At best, wet carpets and the nagging knowledge that corrosion might be occurring under your feet. At worst, you have to bale the car out before driving, get your wellies on or sit on a damp seat. Here’s how to deal with those pesky leaks.
First port of call in repairing car leaks is to get the whole interior removed – seats, carpets, door cars and pillar trims at the very least.
Once it is all removed you can dry it all out and clean off any mould or spores that have grown.
Next up is to dry the complete interior metalwork of the car.
Third, cover the inside of the car with a light dusting of talcum powder.
Finally, you can then soak the outside of the car with the spray from a hose, to replicate light rain, or a pressure washer to simulate a downpour.
This is where the talcum powder comes into its own. Any moisture ingress will be shown by the talc going darker as it wettens. You can see the dark patches and follow the line of wetness up to the point or points where the water is getting in, then deal with the leaks you find.
Leaks can happen from:
- Failed rubber seals around windscreens
- Inadequate plastic weather sheets behind door cards
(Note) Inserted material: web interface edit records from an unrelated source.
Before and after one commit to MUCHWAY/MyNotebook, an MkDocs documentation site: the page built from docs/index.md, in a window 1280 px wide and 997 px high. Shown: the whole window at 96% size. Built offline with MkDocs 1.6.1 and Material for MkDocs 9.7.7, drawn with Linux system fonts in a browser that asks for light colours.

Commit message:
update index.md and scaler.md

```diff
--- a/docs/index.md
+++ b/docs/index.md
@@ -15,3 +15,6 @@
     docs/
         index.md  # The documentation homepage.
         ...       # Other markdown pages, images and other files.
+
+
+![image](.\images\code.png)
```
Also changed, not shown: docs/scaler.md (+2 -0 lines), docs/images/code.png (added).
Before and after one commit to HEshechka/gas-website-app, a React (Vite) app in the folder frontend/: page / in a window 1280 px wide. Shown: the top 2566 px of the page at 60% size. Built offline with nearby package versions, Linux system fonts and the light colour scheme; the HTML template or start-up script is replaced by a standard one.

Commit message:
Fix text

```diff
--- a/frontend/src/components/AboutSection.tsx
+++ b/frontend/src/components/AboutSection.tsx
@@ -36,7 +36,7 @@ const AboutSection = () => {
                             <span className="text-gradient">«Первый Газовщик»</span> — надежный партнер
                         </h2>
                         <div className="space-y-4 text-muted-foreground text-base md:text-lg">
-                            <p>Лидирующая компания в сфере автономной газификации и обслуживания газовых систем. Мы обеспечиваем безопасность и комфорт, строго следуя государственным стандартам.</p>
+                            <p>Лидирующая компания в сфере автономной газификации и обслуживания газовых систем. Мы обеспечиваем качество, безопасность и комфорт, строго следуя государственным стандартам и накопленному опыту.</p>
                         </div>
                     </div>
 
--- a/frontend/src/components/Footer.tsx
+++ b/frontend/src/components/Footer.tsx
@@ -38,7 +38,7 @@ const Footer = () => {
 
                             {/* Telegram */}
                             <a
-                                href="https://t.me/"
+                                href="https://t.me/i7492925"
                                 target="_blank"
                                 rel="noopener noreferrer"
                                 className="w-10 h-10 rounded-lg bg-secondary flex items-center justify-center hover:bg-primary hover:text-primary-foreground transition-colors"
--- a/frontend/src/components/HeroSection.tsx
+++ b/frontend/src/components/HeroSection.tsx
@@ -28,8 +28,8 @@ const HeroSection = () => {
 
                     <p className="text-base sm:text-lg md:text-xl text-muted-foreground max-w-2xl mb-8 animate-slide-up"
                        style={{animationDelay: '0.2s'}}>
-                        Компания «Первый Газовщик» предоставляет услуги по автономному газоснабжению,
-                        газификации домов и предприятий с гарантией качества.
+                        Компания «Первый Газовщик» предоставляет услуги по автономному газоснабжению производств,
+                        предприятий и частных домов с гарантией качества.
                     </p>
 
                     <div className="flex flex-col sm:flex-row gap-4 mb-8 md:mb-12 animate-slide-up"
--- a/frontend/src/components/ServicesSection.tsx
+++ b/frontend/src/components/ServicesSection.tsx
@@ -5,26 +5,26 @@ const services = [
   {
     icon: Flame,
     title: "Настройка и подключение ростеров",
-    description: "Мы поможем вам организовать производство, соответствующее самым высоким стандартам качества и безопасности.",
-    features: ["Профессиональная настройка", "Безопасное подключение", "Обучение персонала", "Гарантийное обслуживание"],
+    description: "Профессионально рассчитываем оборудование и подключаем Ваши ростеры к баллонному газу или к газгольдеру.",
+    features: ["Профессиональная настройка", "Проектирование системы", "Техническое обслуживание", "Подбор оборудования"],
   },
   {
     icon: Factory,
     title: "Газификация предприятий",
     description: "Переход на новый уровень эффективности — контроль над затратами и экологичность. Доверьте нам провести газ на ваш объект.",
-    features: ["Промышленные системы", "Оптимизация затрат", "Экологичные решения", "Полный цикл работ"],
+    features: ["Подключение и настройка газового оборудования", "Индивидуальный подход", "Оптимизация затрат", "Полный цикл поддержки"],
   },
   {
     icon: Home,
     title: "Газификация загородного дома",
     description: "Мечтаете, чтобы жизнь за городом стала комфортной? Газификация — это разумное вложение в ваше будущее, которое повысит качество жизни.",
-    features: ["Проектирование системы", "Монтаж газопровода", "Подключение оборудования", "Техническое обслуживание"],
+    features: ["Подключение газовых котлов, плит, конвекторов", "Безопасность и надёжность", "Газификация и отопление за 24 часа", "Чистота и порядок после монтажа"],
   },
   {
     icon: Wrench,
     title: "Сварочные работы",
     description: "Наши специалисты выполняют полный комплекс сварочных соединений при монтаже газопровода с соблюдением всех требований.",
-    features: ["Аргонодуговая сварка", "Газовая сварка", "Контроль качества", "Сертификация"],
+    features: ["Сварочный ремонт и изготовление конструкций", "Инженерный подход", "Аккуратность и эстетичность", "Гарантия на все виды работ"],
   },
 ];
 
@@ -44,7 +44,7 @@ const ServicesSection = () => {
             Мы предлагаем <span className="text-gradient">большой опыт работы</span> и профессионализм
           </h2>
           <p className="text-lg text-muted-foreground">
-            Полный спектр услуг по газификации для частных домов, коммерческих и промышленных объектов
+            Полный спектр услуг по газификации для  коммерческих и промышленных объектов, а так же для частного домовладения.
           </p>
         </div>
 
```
- Worn or torn door sealing rubbers
- Blocked sunroof or plenum chamber drain pipes
- Failed bonding where glazing is attached to the body
- Lack of drains in floor